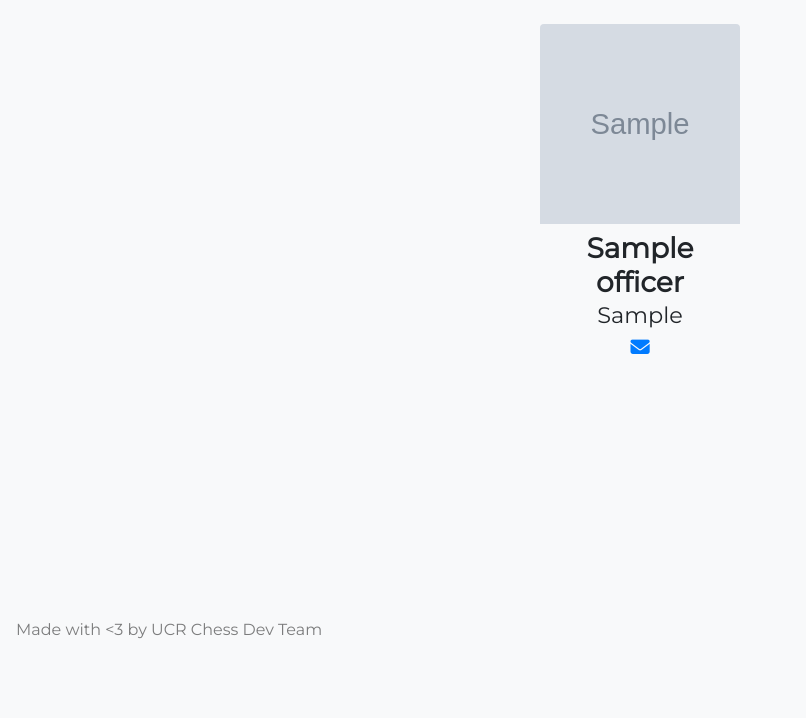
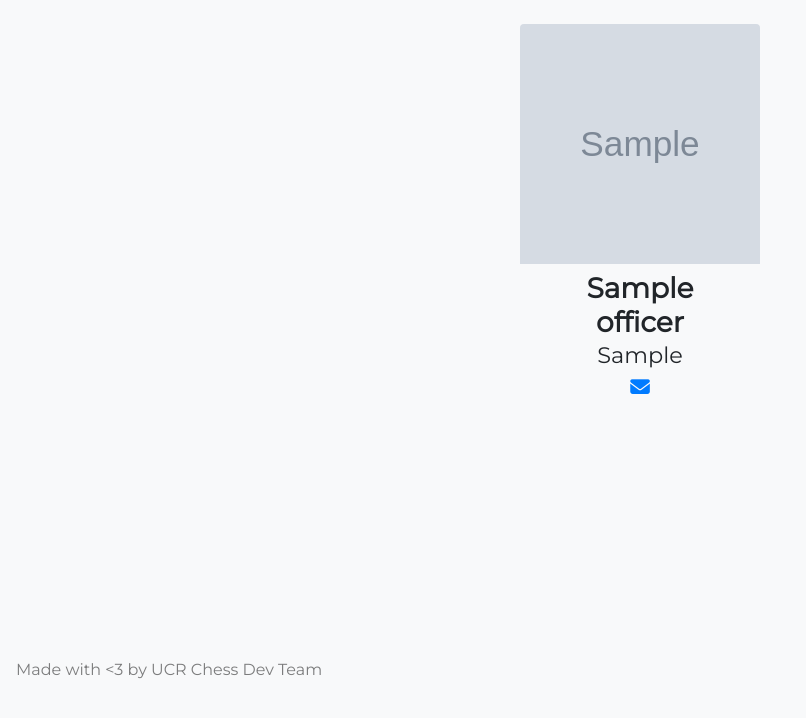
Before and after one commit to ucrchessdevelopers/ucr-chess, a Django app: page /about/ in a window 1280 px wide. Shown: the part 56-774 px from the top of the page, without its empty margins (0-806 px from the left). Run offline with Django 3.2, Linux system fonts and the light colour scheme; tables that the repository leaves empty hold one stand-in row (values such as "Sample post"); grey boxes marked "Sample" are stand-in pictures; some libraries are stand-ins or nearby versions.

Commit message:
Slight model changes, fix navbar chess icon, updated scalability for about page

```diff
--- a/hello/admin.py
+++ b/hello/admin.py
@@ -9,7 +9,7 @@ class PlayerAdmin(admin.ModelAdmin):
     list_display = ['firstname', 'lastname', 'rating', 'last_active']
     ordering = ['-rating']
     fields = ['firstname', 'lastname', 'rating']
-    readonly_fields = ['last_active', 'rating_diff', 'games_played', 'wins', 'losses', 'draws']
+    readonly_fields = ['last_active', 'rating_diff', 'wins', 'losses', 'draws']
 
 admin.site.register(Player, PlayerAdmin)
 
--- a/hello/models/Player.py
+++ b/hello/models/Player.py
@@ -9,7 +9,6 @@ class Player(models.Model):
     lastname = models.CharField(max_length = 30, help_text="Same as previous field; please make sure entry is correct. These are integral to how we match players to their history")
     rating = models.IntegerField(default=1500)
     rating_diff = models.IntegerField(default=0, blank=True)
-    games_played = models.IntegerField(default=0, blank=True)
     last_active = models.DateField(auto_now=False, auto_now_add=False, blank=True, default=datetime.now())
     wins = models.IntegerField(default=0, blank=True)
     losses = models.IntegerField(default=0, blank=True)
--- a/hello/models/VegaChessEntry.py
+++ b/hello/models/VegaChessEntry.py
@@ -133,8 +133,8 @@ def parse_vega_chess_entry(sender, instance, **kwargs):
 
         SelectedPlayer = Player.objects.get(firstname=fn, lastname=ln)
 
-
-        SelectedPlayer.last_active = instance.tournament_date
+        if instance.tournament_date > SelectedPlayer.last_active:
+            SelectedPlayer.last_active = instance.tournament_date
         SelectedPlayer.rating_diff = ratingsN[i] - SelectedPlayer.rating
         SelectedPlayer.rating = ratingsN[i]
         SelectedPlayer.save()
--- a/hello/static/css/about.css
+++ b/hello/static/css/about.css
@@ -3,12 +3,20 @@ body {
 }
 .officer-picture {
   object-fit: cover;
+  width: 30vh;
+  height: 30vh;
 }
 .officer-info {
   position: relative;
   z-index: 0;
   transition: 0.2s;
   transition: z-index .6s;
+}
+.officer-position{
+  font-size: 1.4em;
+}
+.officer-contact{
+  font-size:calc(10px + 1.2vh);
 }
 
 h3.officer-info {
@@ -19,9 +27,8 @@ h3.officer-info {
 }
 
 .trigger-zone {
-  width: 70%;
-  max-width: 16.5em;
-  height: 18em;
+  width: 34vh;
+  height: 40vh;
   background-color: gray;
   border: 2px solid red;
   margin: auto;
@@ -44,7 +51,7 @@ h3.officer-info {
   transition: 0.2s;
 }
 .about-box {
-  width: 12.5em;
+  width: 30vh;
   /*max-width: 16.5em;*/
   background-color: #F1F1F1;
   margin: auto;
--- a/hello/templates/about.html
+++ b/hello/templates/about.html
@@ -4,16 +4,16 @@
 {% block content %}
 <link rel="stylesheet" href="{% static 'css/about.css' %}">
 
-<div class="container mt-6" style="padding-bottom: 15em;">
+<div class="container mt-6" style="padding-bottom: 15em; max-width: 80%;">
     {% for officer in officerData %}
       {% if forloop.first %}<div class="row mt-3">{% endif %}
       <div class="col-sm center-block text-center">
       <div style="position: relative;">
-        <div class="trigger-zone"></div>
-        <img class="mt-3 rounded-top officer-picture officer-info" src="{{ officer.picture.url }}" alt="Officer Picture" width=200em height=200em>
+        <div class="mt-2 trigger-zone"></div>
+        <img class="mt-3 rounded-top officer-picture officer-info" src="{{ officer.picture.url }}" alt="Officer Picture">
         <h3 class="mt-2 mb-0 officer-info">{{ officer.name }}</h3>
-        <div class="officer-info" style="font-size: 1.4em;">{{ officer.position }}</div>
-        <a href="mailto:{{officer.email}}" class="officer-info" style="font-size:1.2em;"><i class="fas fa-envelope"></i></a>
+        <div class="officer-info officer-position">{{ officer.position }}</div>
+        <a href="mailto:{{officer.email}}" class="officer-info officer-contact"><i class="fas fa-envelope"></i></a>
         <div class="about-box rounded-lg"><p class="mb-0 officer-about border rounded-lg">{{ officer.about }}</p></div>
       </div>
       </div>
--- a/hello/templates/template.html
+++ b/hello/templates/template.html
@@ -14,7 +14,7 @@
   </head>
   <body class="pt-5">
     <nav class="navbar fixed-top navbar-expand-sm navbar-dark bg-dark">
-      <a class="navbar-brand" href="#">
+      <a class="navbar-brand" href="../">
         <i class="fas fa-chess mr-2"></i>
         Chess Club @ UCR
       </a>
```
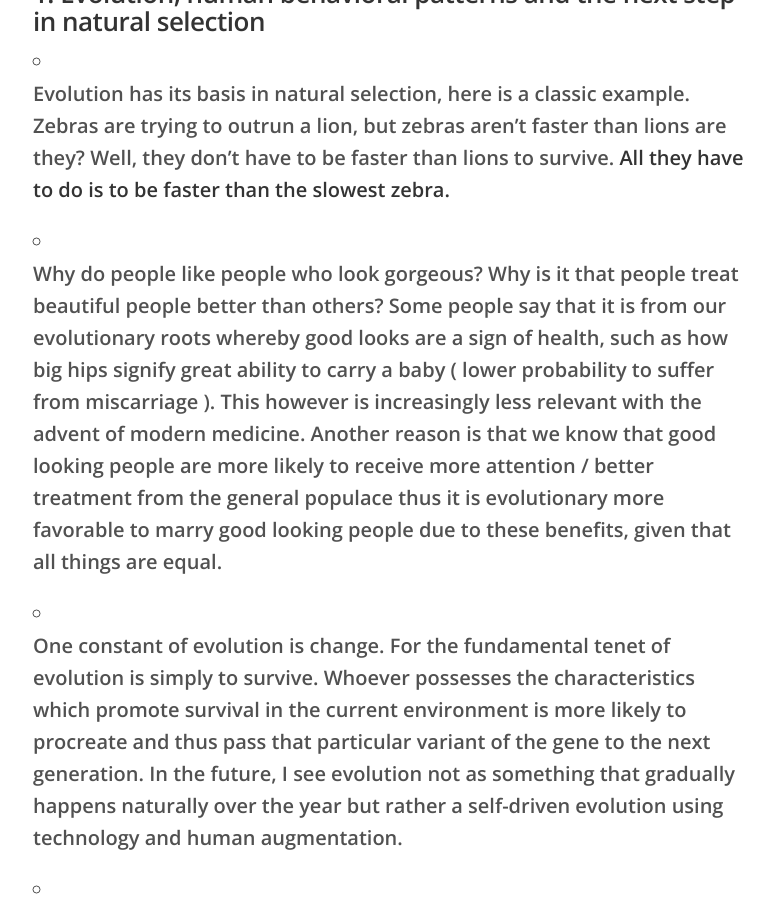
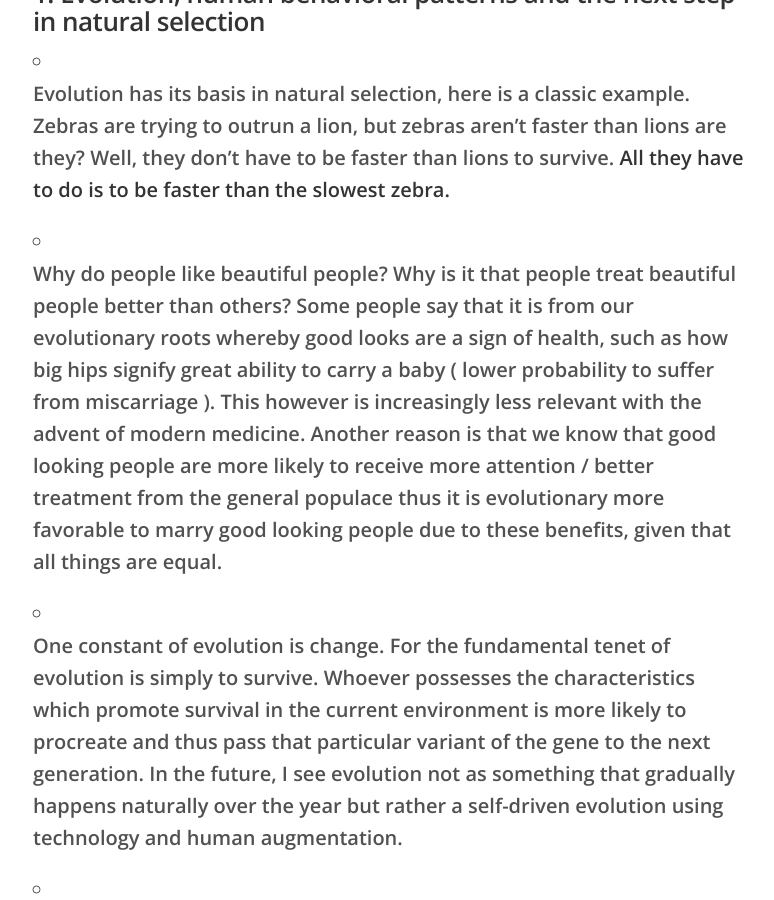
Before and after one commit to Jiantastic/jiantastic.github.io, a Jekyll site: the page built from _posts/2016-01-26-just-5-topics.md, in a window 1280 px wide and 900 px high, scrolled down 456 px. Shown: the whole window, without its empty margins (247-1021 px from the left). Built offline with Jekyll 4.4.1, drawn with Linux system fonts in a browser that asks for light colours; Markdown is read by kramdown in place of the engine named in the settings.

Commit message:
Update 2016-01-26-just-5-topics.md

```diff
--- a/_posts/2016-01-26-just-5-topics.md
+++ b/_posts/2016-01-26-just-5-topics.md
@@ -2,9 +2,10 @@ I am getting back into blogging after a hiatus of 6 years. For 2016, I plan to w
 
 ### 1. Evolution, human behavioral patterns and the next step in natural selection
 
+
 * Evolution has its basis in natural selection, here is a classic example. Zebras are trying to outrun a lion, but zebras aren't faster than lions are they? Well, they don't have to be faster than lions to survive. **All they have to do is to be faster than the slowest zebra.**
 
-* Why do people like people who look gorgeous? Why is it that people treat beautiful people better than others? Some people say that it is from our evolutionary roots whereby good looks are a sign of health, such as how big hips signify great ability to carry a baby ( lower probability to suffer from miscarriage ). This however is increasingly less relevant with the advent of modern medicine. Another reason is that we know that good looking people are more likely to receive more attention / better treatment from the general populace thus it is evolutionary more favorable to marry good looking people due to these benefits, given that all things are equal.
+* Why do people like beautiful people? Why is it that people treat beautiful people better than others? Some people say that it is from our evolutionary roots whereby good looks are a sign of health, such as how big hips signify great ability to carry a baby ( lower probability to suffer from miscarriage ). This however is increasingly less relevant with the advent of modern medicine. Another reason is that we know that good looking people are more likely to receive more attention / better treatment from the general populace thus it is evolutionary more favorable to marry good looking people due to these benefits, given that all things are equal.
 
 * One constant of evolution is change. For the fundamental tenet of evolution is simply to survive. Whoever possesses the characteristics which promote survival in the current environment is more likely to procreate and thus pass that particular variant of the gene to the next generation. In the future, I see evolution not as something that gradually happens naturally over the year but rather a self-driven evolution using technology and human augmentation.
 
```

Task requirements> From the listing above, work out the number of lines that contain "size" and give only that.

Solution to the problem> 4